By Alex HudsonYouth Lagoon's 2011 debut, The Year of Hibernation, earned praise for its fragile intimacy, but songwriter Trevor Powers has achieved something much grander and more ambitious with Wondrous Bughouse. At times, the overstuffed arrangements distract from the songs, and the lengthy instrumental passages on tracks like "Attic Doctor" slow the record's momentum. Still, considering Wondrous Bughouse's glorious highlights, its successes outweigh the flaws.
Wondrous Bughouse sounds quite different from The Year of Hibernation. What inspired the new sound? Really just a lot of experimentation. I know that sounds kind of obvious. As far as what you can create sonically, it's never-ending. It's this whole world that someone could explore for thousands upon thousands of years and never come to the end. I guess I just got more wrapped up in that idea of what else you could do with it. For me, it's always about never staying stagnant in the same place.
The last one was so solitary and intimate, and this one is very much about the full band. Were you trying to distance yourself from what you had done previously? No, not at all. It was actually written in a really similar manner to the first one. That's always how I write. It's the only way I know how to write — I go off by myself. I think it's pretty common. I think it comes down to gathering your thoughts and what you really want to express. I was just kind of off the map. After The Year of Hibernation was done being toured was when the majority of this record was written, so I was kind of off the map for four months and didn't do anything but write.
How much of the sound was your vision and how much of that was Ben Allen's influence? Actually, when I first started talking to him on the phone, I had expressed my vision from the very beginning. The cool thing with Ben is, it's always him grasping the artist's vision and then trying to achieve that. I think that's the beauty of it. It wasn't the case of Ben having a different vision than me — it was him taking on my vision and then him going about it. He would try to go about it a different way than I would, so it made for this healthy tension where we had the same end goal but it was this tug of war that really good — I think, essential.

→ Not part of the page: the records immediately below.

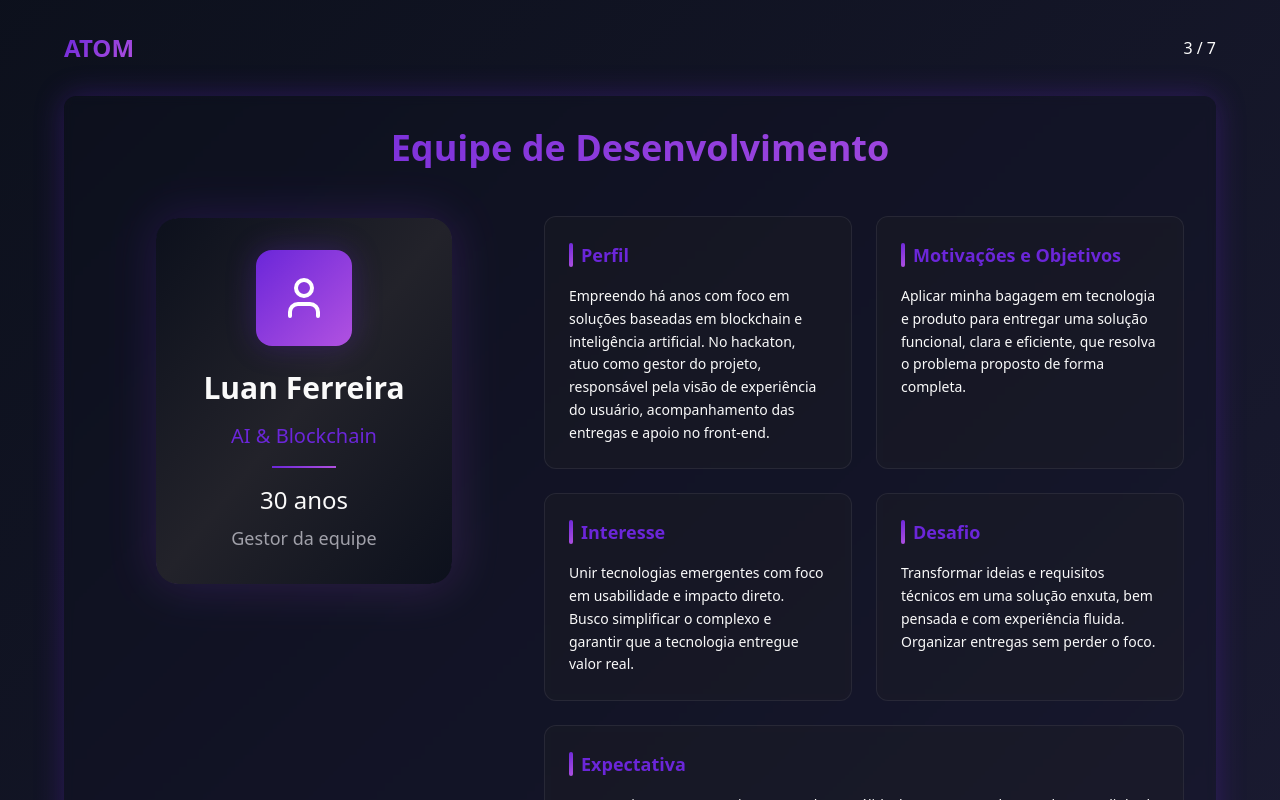
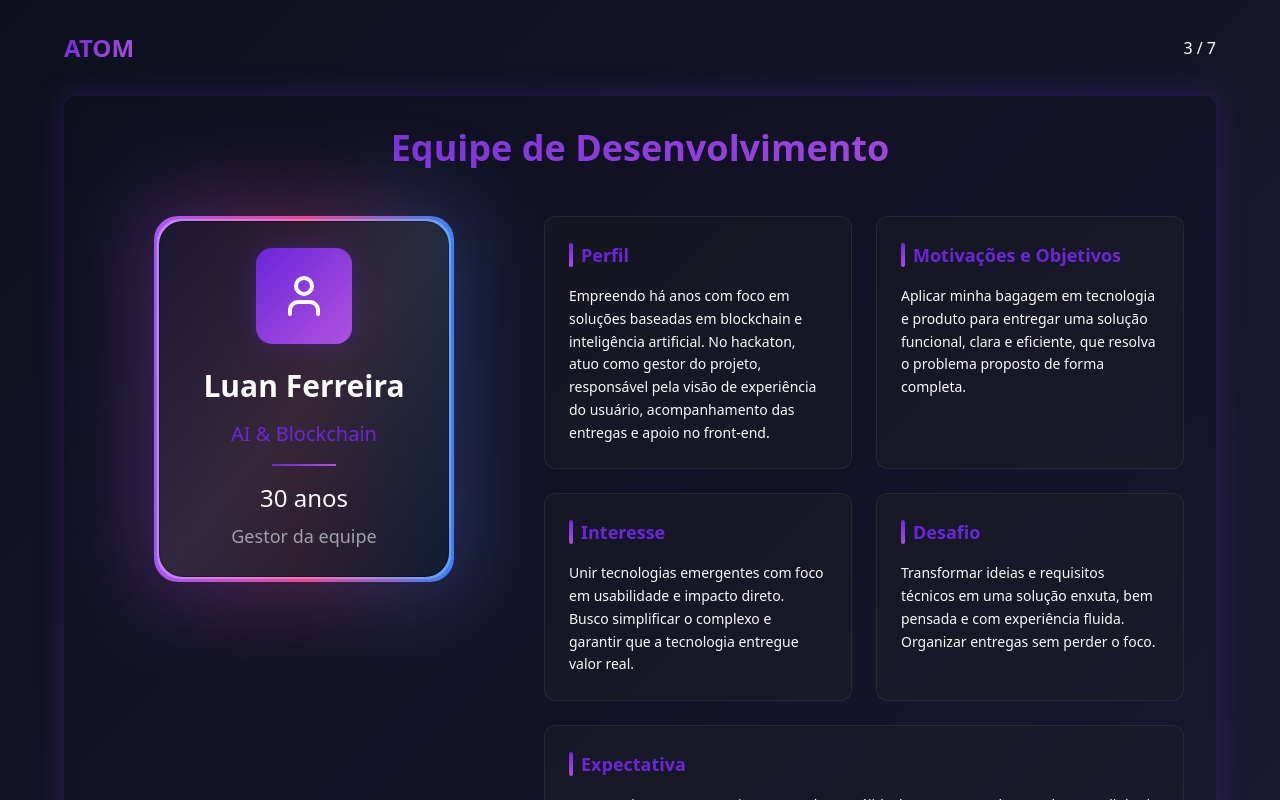
Before and after one commit to ThiagoSantosSouza/token-swap-roadmap, a React (Vite) app: page / in a window 1280 px wide. Both pictures are taken after a click on the button 620 px from the left and 790 px from the top of the page. Shown: the top 800 px of the page. Built offline with nearby package versions, Linux system fonts and the light colour scheme.

Commit message:
Add neon card borders
Implement neon borders on the card, matching the style of the provided image.

```diff
--- a/src/components/Presentation.tsx
+++ b/src/components/Presentation.tsx
@@ -86,14 +86,20 @@ const PersonasSlide = () => (
       {/* Main Profile Card - Inspired by the uploaded design */}
       <div className="col-span-2 flex justify-center items-start">
         <div className="relative">
-          {/* Glow effect background */}
-          <div className="absolute inset-0 bg-gradient-accent opacity-20 blur-xl rounded-3xl"></div>
+          {/* Outer glow effect */}
+          <div className="absolute inset-0 bg-gradient-to-r from-purple-500 via-pink-500 to-blue-500 opacity-30 blur-2xl rounded-3xl scale-110"></div>
 
           {/* Main card with neon border effect */}
-          <div className="relative bg-gradient-to-br from-background via-card to-background border-2 border-transparent bg-clip-padding rounded-3xl p-8 text-center min-w-[300px]">
-            {/* Neon border overlay */}
-            <div className="absolute inset-0 rounded-3xl bg-gradient-accent opacity-50 -z-10"></div>
-            <div className="absolute inset-[2px] rounded-3xl bg-gradient-to-br from-background via-card to-background"></div>
+          <div className="relative bg-gradient-to-br from-background via-card to-background rounded-3xl p-8 text-center min-w-[300px]">
+            {/* Triple neon border effect */}
+            <div className="absolute inset-0 rounded-3xl bg-gradient-to-r from-purple-500 via-pink-500 to-blue-500 p-[3px]">
+              <div className="absolute inset-[3px] rounded-3xl bg-gradient-to-r from-purple-400 via-pink-400 to-blue-400 p-[2px]">
+                <div className="absolute inset-[2px] rounded-3xl bg-gradient-to-br from-background via-card to-background"></div>
+              </div>
+            </div>
+
+            {/* Inner glow */}
+            <div className="absolute inset-[6px] rounded-3xl bg-gradient-to-r from-purple-500/10 via-pink-500/10 to-blue-500/10"></div>
 
             {/* Content */}
             <div className="relative z-10 space-y-6">
```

What was your original vision? When I first started talking to him on the phone, I had really expressed wanting to experiment a lot with surrealism and those ideas. I guess I've always been interested in having one foot in reality, or things that sound familiar in a sense, and one foot in something that seems completely unfamiliar, and so there's this push-pull type of thing.
That sort of tension is conveyed by the title Wondrous Bughouse. Yeah. And that title is one of those things that took a long time to come to terms with, because I obsess a lot over names — song names, album names, everything.
There are a lot of lyrics that touch on death and mortality. Why is that? My mind is always weird. It's kind of like this kind of OCD thing where I just latch on to things that are totally — what's the word for it? — things that don't make sense. I have these intrusive thoughts that come in, and it doesn't always make sense, but it can be hard for my mind to decipher what's a realistic thought or a realistic fear and what's an absurdity. I think that played a big part of it. It was just one of those things that I started obsessing with, and I would try to tune out of it. It would keep coming up.
Your perspective on Wondrous Bughouse sounds a little more grand and worldly as opposed to so confessional. That's totally accurate. When certain people first heard this, they were kind of thrown off because — it goes back to what I was saying — with me, I never stay in the same place twice. It's just what came out. There was no intention behind it where my agenda was making something that sounded like X and a Y. It was what just happened.
There are a lot of lengthy instrumental passages rather than vocal-driven structures. What led you in that direction? You can get lost in things that are hypnotic. I think there's a certain power behind repetition. If you hear something five times, a certain pattern, it might get to the point where it's like, "Okay when is this going to stop?" But then if you hear it ten times, by the end of the tenth time it sounds like something new again. If something repeats so many times, then by a certain number of times, it actually does something in your mind where it makes it sound like it's something different.
You're touring these songs with a full band. How do they translate to the stage? Really well, actually. After recording, I had these auditions — different video auditions and in-person. So I hired some people. Recording finished — as far as mixing goes and everything — in about the beginning of December. So by about the end of December, I started rehearsing a lot. Things have come together really well.
Did the players on the album have any input, or was it you directing? It was definitely me directing. It's cool because, when you hire other players to do any kind of additional musicianship, everything has a different personality. Even if a player has a certain idea of what to play, it'll come out differently based on someone's personality. It's always interesting, because you can audibly hear where different personalities come out. Even though there's certain [pre-written] parts, it sounds different because of who it is.